But she was wrong.
She wanted to live.
“Soph? What do I do? What the fuck can I do? Help!” He cried out.
She could hear him, but his voice echoed as though they were underwater. The pressure in her back felt like a damn just burst open behind her and she was drowning.
“Brodie,” she tried her best to call for him, but nothing much escaped her lips.
“Shit, Sophia. I’m not good with this type of thing. Hold on. I’ll get help.”
He ran to the door and called out for help, but there was no one around. That was the beauty of Lani Bay. The houses were far enough apart that each home felt like a little safe haven of its own.
Fumbling with his phone, he called an ambulance and placed the phone on the ground next to Sophia.
She could hear the emergency worker conversing with Austin about her, but she didn’t bother to try to talk or open her eyes. Her body felt heavy and cumbersome around her bones, and she decided her fate was sealed. It was her own fault for giving up so easily on a life that she never knew how much she needed to live until the opportunity was taken away.
“Brodie,” she whispered, but no one seemed to hear her.
Brodie’s head felt thick and full, yet empty all at the same time. The nausea had passed and now he was able to see where he was; he wondered when he became such a jerk. Did it gradually creep up on him, or was it an overnight thing?
“How’re you feeling now you’ve got some water inside you?” The guy in the boater hat asked. Brodie recognized the cafe from this morning and took in the man’s wedding ring again, wondering if his wife would wonder why he was home so late.
“Thanks so much for looking out for me. I really appreciate that. I think I was mugged.” Brodie fumbled at his pockets and came up with nothing. Coming to his senses, he realised that his watch was missing, too.
“I gotta get out of here. My wife will be worrying about me and believe me, I’m the last thing she should be worrying about.”
“How about you drink some more of that water? Your business partner should be here soon.”
“My business partner?”
“Yes. Emmet, isn’t it? Sounds like a good guy if he’s willing to drive all the way here from Lani Bay this late at night.”

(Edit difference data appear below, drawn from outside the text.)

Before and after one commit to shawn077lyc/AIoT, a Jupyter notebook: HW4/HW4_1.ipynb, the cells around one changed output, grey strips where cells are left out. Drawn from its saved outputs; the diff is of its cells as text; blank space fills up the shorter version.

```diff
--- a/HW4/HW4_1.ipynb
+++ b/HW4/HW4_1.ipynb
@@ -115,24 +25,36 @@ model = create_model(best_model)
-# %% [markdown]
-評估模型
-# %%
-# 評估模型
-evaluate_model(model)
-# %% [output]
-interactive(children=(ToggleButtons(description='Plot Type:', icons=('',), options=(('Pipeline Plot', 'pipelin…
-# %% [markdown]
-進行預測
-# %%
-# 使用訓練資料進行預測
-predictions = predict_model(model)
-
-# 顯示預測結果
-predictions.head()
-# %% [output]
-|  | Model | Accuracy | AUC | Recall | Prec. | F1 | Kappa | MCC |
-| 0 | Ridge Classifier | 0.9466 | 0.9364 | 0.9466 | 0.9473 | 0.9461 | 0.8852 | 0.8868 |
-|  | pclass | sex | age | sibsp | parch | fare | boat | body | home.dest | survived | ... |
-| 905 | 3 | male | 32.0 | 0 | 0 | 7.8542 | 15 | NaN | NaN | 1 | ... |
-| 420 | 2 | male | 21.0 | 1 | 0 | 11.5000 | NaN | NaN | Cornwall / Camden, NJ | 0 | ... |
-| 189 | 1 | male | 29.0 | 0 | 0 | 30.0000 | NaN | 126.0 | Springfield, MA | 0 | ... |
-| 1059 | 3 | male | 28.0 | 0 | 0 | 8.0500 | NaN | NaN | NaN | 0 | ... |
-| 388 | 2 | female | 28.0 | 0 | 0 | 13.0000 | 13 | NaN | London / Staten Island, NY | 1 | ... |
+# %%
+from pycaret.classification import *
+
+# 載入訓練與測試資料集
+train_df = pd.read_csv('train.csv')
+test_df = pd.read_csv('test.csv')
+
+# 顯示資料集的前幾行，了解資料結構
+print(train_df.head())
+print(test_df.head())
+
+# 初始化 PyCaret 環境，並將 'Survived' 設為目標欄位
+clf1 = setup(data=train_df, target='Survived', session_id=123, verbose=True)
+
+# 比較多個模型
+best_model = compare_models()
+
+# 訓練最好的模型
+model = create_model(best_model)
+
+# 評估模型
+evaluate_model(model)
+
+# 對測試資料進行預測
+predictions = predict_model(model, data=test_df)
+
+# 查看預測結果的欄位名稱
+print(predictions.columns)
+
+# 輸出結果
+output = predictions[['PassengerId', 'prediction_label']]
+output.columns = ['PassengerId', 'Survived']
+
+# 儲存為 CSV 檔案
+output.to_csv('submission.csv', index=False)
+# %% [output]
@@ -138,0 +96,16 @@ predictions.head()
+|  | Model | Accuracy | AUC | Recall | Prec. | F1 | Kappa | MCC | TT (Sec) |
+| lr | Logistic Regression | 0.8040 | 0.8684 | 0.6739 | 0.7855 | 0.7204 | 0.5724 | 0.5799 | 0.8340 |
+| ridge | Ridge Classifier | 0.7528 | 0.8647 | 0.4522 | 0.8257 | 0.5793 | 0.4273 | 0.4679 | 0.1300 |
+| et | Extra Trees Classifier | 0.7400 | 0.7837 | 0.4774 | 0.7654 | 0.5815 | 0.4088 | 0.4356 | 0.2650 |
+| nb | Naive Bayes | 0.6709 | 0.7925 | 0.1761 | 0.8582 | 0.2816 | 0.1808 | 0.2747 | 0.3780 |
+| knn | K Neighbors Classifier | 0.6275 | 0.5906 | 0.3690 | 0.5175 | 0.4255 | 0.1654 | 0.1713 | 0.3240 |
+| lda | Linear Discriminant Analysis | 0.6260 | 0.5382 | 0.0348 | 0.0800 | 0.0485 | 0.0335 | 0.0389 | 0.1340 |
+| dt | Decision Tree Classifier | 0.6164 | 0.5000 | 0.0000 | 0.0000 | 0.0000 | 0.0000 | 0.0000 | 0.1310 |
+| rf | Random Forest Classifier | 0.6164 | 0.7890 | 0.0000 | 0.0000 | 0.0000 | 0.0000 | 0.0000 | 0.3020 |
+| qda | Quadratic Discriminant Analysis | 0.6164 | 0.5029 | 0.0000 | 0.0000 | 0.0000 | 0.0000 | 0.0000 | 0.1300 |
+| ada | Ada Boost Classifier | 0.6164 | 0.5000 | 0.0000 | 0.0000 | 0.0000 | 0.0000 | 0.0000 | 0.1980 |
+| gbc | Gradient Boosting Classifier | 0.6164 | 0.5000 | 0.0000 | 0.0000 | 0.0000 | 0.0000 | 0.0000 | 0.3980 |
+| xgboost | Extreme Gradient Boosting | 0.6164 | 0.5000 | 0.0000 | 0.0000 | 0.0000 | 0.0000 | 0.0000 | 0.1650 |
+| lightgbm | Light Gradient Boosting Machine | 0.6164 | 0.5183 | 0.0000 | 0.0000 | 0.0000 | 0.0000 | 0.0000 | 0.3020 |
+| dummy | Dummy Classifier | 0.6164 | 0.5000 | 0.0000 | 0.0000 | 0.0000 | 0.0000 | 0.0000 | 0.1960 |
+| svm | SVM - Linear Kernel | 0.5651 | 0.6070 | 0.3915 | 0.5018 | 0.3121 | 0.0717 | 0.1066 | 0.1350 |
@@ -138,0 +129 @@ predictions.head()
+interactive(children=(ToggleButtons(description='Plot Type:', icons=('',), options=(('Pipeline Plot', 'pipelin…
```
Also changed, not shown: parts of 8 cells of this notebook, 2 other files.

“You spoke to Emmet?” Brodie had no clue what was going on. The last few hours were like a jigsaw puzzle and he was frantically trying to connect the pieces. Emmet had only started helping out in the last few weeks. It made sense for the two of them to team up, but they had only had the idea when Brodie was cracking under the pressure of working as well as taking care of Sophia. It seemed strange hearing him referred to as his business partner as they’d never put a title on it or had any formal conversations around the ins and outs of their new arrangement.
“I just called the number on your card. You looked as though you needed to head home.”
“I forgot I gave you that. That’s my brother-in-law. Believe it or not, sometimes I do sensible shit like putting my phone on divert when I’m out of town.”
“Don’t beat yourself up. I’m sure you’re going to be just fine and whatever’s meant to be will be.”
“Thanks. Sorry, again. Do you need me to get out of here so you can get home to your other half?”
“You’re fine,” the man winked at him, but then looked away quickly enough to let Brodie know he wasn’t comfortable talking about his wife. Brodie nodded. He knew that feeling all too well.
“No, I’ve taken up enough of your time. I can wait outside.”
“Your brother could be ages, yet. I only called him a couple of hours ago.”
“Then let me help you. There must be something that needs doing before you open in the morning?”
“Finish that drink first, then you need something to eat to soak up the alcohol. I’ll fix you up a bacon toastie. That’ll do the trick.”
“Is everyone this decent around here?” Brodie decided he already knew the answer to that, given he’d just been robbed. But, like all small towns, one had to take the rough with the smooth. He got lucky when he stumbled into this dude’s cafe doorway. He dreaded thinking about what might have happened to him if he had winded up elsewhere.